» **EXERCISE INPUTS**
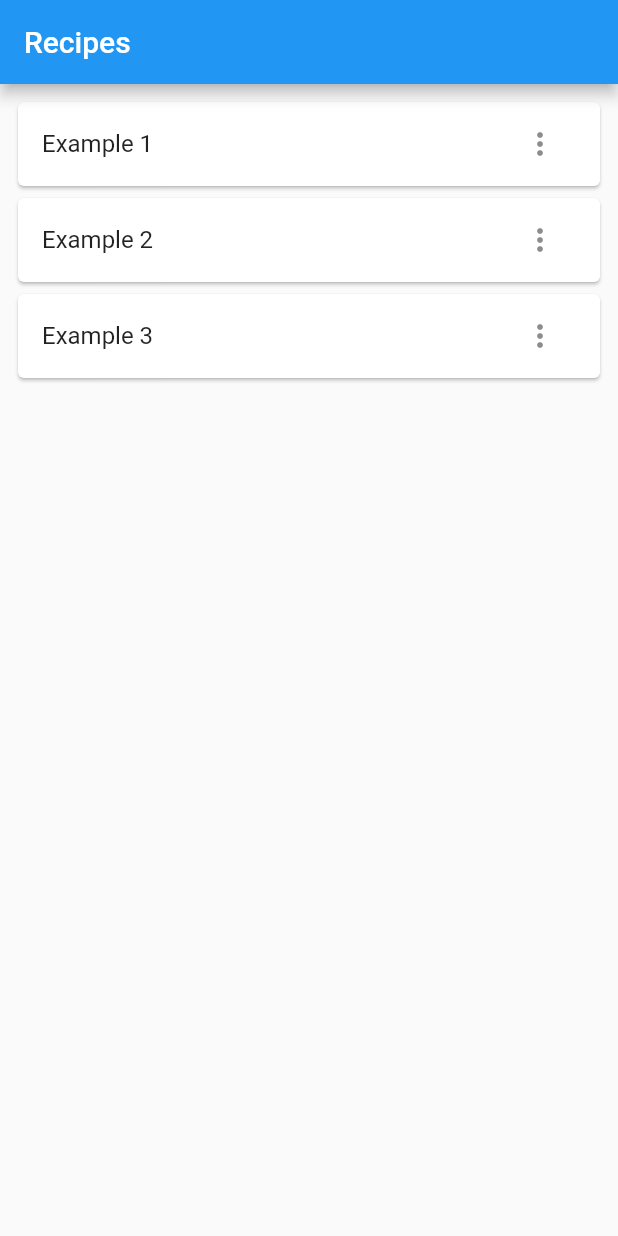
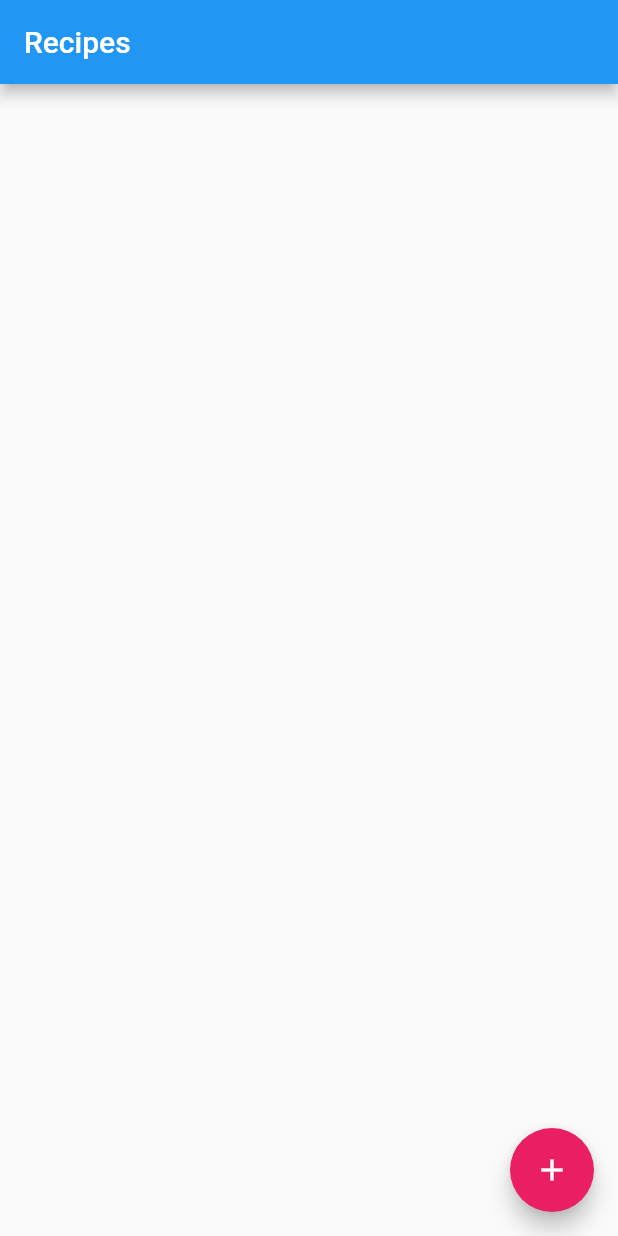
Before and after one commit to lassilaiho/recipe_manager, a Flutter app: the screen it shows after launch, on a phone screen of 412 x 824 dp. Run offline on Flutter 3.47's test engine with Material 2 defaults, Android fonts, the phone set to English and light mode, and no system bars.

Commit message:
Add support for adding recipes

```diff
--- a/lib/main.dart
+++ b/lib/main.dart
@@ -20,6 +20,7 @@ class MyApp extends StatelessWidget {
       title: 'Recipe Manager',
       theme: ThemeData(
         primarySwatch: Colors.blue,
+        accentColor: Colors.pink,
       ),
       home: RecipeView(),
     );
--- a/lib/recipe.dart
+++ b/lib/recipe.dart
@@ -11,45 +11,20 @@ class Recipe {
 
   const Recipe(
       {this.id, this.name, this.description, this.ingredients, this.steps});
+
+  Recipe withId(int value) => Recipe(
+        id: value,
+        name: name,
+        description: description,
+        ingredients: ingredients,
+        steps: steps,
+      );
 }
 
 class RecipeStore extends ChangeNotifier {
-  final _recipes = [
-    const Recipe(
-      id: 0,
-      name: 'Example 1',
-      description: 'An example recipe',
-      ingredients: [
-        'Ingredient 1',
-        'Ingredient 2',
-        'Ingredient 3',
-      ],
-      steps: 'Mix the ingredients',
-    ),
-    const Recipe(
-      id: 1,
-      name: 'Example 2',
-      description: 'An example recipe',
-      ingredients: [
-        'Ingredient 1',
-        'Ingredient 2',
-        'Ingredient 3',
-      ],
-      steps: 'Mix the ingredients',
-    ),
-    const Recipe(
-      id: 2,
-      name: 'Example 3',
-      description: 'An example recipe',
-      ingredients: [
-        'Ingredient 1',
-        'Ingredient 2',
-        'Ingredient 3',
-      ],
-      steps: 'Mix the ingredients',
-    ),
-  ];
+  final _recipes = <Recipe>[];
   final _recipesById = <int, Recipe>{};
+  var _idCounter = 0;
 
   UnmodifiableListView<Recipe> get recipes => UnmodifiableListView(_recipes);
 
@@ -71,4 +46,15 @@ class RecipeStore extends ChangeNotifier {
     }
     notifyListeners();
   }
+
+  Recipe addRecipe(Recipe recipe) {
+    final newRecipe = recipe.withId(_idCounter++);
+    _recipes.add(newRecipe);
+    _recipesById[newRecipe.id] = newRecipe;
+    notifyListeners();
+    return newRecipe;
+  }
+
+    notifyListeners();
+  }
 }
--- a/lib/recipe_details.dart
+++ b/lib/recipe_details.dart
@@ -44,8 +44,10 @@ class RecipeDetails extends StatelessWidget {
             return Column(
               crossAxisAlignment: CrossAxisAlignment.start,
               children: [
-                Text(recipe.name, style: textTheme.headline),
-                _padTop(Text(recipe.description)),
+                Text(recipe.name.isEmpty ? 'Unnamed recipe' : recipe.name,
+                    style: textTheme.headline),
+                if (recipe.description.isNotEmpty)
+                  _padTop(Text(recipe.description)),
                 _padTop(Text(
                   'Ingredients',
                   style: textTheme.headline,
--- a/lib/recipe_view.dart
+++ b/lib/recipe_view.dart
@@ -13,6 +13,7 @@ class RecipeView extends StatefulWidget {
 class _RecipeViewState extends State<RecipeView> {
   @override
   Widget build(BuildContext context) {
+    final addRecipe = Provider.of<RecipeStore>(context).addRecipe;
     return Scaffold(
       appBar: AppBar(
         title: const Text('Recipes'),
@@ -24,14 +25,16 @@ class _RecipeViewState extends State<RecipeView> {
                   .map((recipe) => Card(
                         key: Key(recipe.id.toString()),
                         child: ListTile(
-                          title: Text(recipe.name),
+                          title: Text(recipe.name.isEmpty
+                              ? 'Unnamed recipe'
+                              : recipe.name),
                           trailing: PopupMenuButton<int>(
                             icon: const Icon(Icons.more_vert),
                             itemBuilder: (context) => const [
                                   PopupMenuItem(
                                     value: 0,
                                     child: Text('Edit'),
-                                  )
+                                  ),
                                 ],
                             onSelected: (choice) {
                               switch (choice) {
@@ -62,6 +65,21 @@ class _RecipeViewState extends State<RecipeView> {
                   .toList(),
             ),
       ),
+      floatingActionButton: FloatingActionButton(
+        child: const Icon(Icons.add),
+        backgroundColor: Theme.of(context).accentColor,
+        onPressed: () {
+          Navigator.push<RecipeEditor>(
+            context,
+            MaterialPageRoute(
+              builder: (context) => RecipeEditor(
+                    initialRecipe: null,
+                    onEditFinished: addRecipe,
+                  ),
+            ),
+          );
+        },
+      ),
     );
   }
 }
```
Also changed, not shown: lib/recipe_editor.dart (+5 -5 lines).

» **YOUR OBJECTIVE**
Each line above that has the word "title" must be copied.

» **WORKED SOLUTION**
       title: 'Recipe Manager',
         title: const Text('Recipes'),
-                          title: Text(recipe.name),
+                          title: Text(recipe.name.isEmpty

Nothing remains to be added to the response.